▶ TASK BRIEF: From the records below, pull each line that has "octavos".

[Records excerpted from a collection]
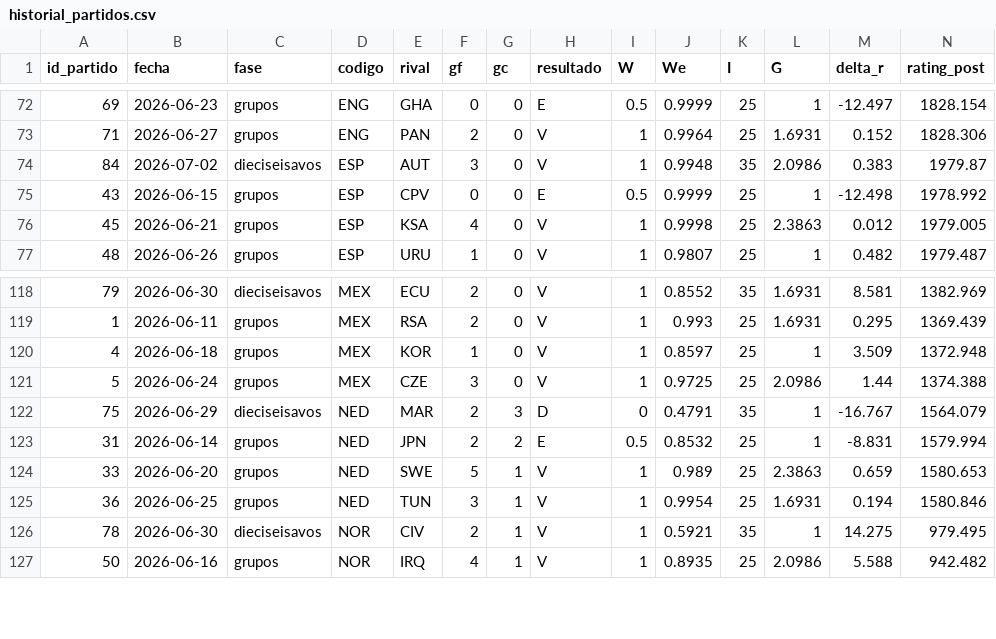
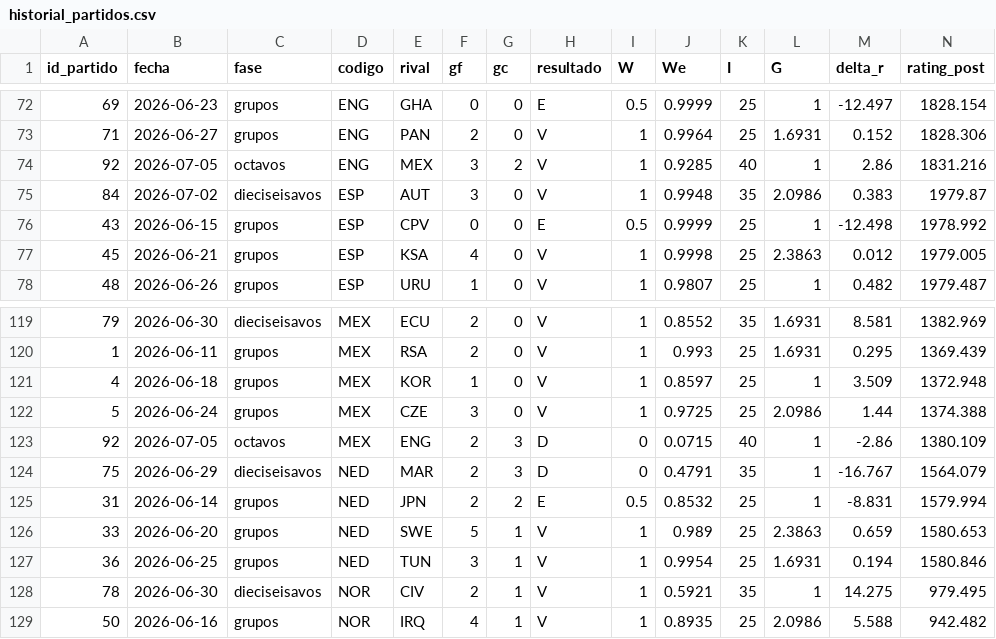
Before and after one commit to tomgc/mundial2026_confederaciones, a CSV file: 40_salidas/historial_partidos.csv, drawn as a sheet; only a part is shown, gaps mark what is left out; rows hold the shown columns only; the diff names each change by its address in the sheet, - before the commit and + after, or states it on an @@ line.

Commit message:
Actualiza datos con resultado mas reciente

```diff
--- a/40_salidas/historial_partidos.csv
+++ b/40_salidas/historial_partidos.csv
+row 74: 92 | 2026-07-05 | octavos | ENG | MEX | 3 | 2 | V | 1 | 0.9285 | 40 | 1 | 2.86 | 1831.216
+row 123: 92 | 2026-07-05 | octavos | MEX | ENG | 2 | 3 | D | 0 | 0.0715 | 40 | 1 | -2.86 | 1380.109
```
Also changed, not shown: 40_salidas/historial_partidos_compuesto.csv, 40_salidas/historial_partidos_elo.csv, 8 other files.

▶ OUTPUT OF THE EXERCISE:
+row 74: 92 | 2026-07-05 | octavos | ENG | MEX | 3 | 2 | V | 1 | 0.9285 | 40 | 1 | 2.86 | 1831.216
+row 123: 92 | 2026-07-05 | octavos | MEX | ENG | 2 | 3 | D | 0 | 0.0715 | 40 | 1 | -2.86 | 1380.109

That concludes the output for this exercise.